The insurer, founded in 1985, also provides breakdown cover through Green Flag and has set itself the target of delivering a 15 per cent return on tangible equity. That is up from an annualised 10.2 per cent reported for the first half of this year.
Direct Line hired former Aviva finance director Mike Biggs as its chairman in March as it prepared to break away from RBS. Biggs was in the management team that demutualised and later floated Norwich Union, before merging it with Commercial General Union to form CGNU in 2000.
RBS is required to sell the group, which also includes the broker business NIG, by the end of 2014 in return for its bailout. European regulators have told RBS that it must cede control of its insurance arm by the end of 2013, and sell its entire shareholding by the end of the following year.
Two rival consortia of private equity firms are understood to have expressed an interest in Direct Line but the bank, 82 per cent owned by the taxpayer, believes a public listing is the best option. Analysts believe it could be worth about £3 billion.
Direct Line paid a £200 million dividend to RBS yesterday, on top of the £800m it paid out during the six months to 30 June, and is aiming to deliver £100m in savings by the end of 2014 through reduced administration costs and more efficient marketing.

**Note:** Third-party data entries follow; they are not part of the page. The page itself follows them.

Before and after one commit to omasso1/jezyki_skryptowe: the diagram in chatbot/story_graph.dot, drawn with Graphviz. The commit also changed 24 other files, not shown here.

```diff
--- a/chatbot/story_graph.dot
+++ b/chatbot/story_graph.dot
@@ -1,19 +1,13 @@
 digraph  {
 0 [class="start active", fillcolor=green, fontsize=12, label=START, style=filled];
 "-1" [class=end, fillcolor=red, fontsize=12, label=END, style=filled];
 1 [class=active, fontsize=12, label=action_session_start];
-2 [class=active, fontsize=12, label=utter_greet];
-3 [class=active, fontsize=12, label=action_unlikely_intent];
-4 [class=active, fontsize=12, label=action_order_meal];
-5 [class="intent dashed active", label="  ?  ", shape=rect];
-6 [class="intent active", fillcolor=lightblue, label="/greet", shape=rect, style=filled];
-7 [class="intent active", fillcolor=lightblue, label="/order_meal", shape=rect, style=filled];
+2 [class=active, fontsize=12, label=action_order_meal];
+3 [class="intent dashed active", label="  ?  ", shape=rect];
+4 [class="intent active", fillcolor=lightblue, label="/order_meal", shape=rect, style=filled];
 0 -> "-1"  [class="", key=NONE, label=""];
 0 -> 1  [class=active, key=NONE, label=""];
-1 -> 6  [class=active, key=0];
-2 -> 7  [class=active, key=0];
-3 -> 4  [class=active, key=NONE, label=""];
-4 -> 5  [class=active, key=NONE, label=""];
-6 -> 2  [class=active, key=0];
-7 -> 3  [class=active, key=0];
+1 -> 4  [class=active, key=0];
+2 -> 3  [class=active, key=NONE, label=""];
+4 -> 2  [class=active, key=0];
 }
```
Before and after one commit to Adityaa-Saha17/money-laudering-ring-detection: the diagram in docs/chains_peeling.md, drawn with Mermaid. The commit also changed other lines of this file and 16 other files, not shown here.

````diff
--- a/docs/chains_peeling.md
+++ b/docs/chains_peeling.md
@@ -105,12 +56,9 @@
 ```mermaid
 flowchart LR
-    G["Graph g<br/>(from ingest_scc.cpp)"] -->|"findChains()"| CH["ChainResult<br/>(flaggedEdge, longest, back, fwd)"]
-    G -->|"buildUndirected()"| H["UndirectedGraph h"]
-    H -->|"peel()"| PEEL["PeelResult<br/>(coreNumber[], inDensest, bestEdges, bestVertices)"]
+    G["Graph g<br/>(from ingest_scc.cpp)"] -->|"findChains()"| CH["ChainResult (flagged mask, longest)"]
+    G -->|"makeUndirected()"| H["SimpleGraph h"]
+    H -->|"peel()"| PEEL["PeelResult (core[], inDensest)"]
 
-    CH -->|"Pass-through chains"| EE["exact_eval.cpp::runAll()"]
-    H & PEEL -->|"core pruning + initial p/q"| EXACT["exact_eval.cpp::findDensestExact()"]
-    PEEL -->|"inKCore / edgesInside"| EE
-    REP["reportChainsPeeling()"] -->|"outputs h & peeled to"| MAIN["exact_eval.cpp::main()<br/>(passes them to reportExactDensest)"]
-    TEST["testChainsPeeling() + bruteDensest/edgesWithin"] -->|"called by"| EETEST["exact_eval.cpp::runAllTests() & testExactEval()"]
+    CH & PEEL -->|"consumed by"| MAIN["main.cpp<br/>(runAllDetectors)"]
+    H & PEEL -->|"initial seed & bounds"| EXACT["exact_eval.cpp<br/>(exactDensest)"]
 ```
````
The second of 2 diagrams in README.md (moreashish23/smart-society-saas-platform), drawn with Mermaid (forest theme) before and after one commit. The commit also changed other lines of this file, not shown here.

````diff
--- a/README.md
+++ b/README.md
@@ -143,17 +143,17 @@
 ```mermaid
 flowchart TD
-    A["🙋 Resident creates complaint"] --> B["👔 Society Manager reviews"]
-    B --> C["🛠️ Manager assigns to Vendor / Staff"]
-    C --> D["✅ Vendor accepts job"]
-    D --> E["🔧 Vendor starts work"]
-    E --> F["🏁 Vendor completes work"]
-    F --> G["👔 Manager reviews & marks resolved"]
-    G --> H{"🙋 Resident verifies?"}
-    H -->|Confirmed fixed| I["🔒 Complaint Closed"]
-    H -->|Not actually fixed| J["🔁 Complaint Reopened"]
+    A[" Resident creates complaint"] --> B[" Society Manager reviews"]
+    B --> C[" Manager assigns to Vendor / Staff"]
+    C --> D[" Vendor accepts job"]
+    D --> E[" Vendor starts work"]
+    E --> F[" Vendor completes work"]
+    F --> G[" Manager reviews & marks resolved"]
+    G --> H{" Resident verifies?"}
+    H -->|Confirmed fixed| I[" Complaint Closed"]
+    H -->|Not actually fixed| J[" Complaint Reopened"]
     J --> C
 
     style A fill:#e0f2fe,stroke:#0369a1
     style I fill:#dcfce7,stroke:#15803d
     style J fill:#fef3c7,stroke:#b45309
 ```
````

The firm said operating profits from ongoing operations rose 7 per cent to £224.2m for the six months to 30 June. However, restructuring and other one-off costs relating to its separation from RBS saw pre-tax profits drop to £106.5m, from £187.5m a year earlier.

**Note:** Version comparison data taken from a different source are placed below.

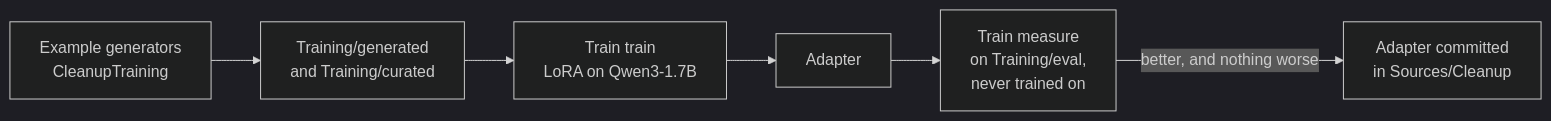
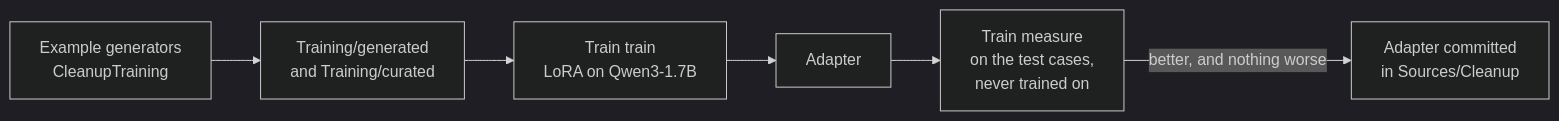
The ninth of 9 diagrams in docs/architecture.md (Nerdstorm/LiveTranscribe), drawn with Mermaid (dark theme) before and after one commit. The commit also changed other lines of this file and 1 other file, not shown here.

First line of the commit message:
Correct the architecture and releasing guides against the code

````diff
--- a/docs/architecture.md
+++ b/docs/architecture.md
@@ -319,8 +357,8 @@
 ```mermaid
 flowchart LR
     GEN["Example generators<br/>CleanupTraining"] --> DATA["Training/generated<br/>and Training/curated"]
     DATA --> TRAIN["Train train<br/>LoRA on Qwen3-1.7B"]
     TRAIN --> ADP["Adapter"]
-    ADP --> MEAS["Train measure<br/>on Training/eval,<br/>never trained on"]
+    ADP --> MEAS["Train measure<br/>on the test cases,<br/>never trained on"]
     MEAS -->|"better, and nothing worse"| SHIP["Adapter committed<br/>in Sources/Cleanup"]
 ```
````
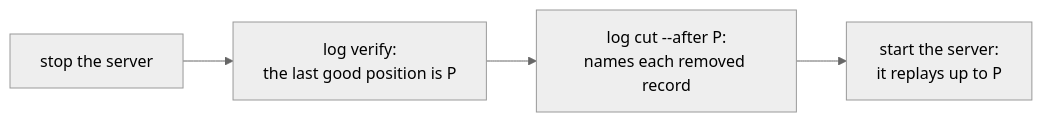
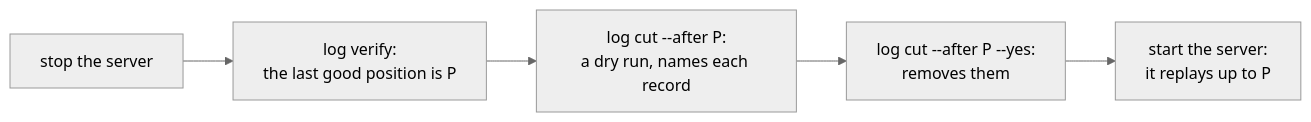
The seventh of 8 diagrams in docs/src/development.md (como-technologies/riff), drawn with Mermaid (neutral theme) before and after one commit. The commit also changed other lines of this file and 10 other files, not shown here.

First line of the commit message:
log cut has a dry run, reads the lease, and keeps the good part of the log (#418)

````diff
--- a/docs/src/development.md
+++ b/docs/src/development.md
@@ -940,6 +1037,7 @@
 ```mermaid
 flowchart LR
     S[stop the server] --> V[log verify:<br/>the last good position is P]
-    V --> C[log cut --after P:<br/>names each removed record]
+    V --> D[log cut --after P:<br/>a dry run, names each record]
+    D --> C[log cut --after P --yes:<br/>removes them]
     C --> R[start the server:<br/>it replays up to P]
 ```
````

Although the number of motor insurance policies in force fell to 4.2 million, from 4.4 million a year ago, Direct Line said it had enjoyed a boost to travel policies sold through packaged current accounts, which helped its total in-force policies rise 4 per cent to 20.1 million. Gross written premiums were largely flat at just over £2bn.
Geddes said: “This has been an important period for Direct Line Group. We are now beginning to see the benefits of our transformation plan.”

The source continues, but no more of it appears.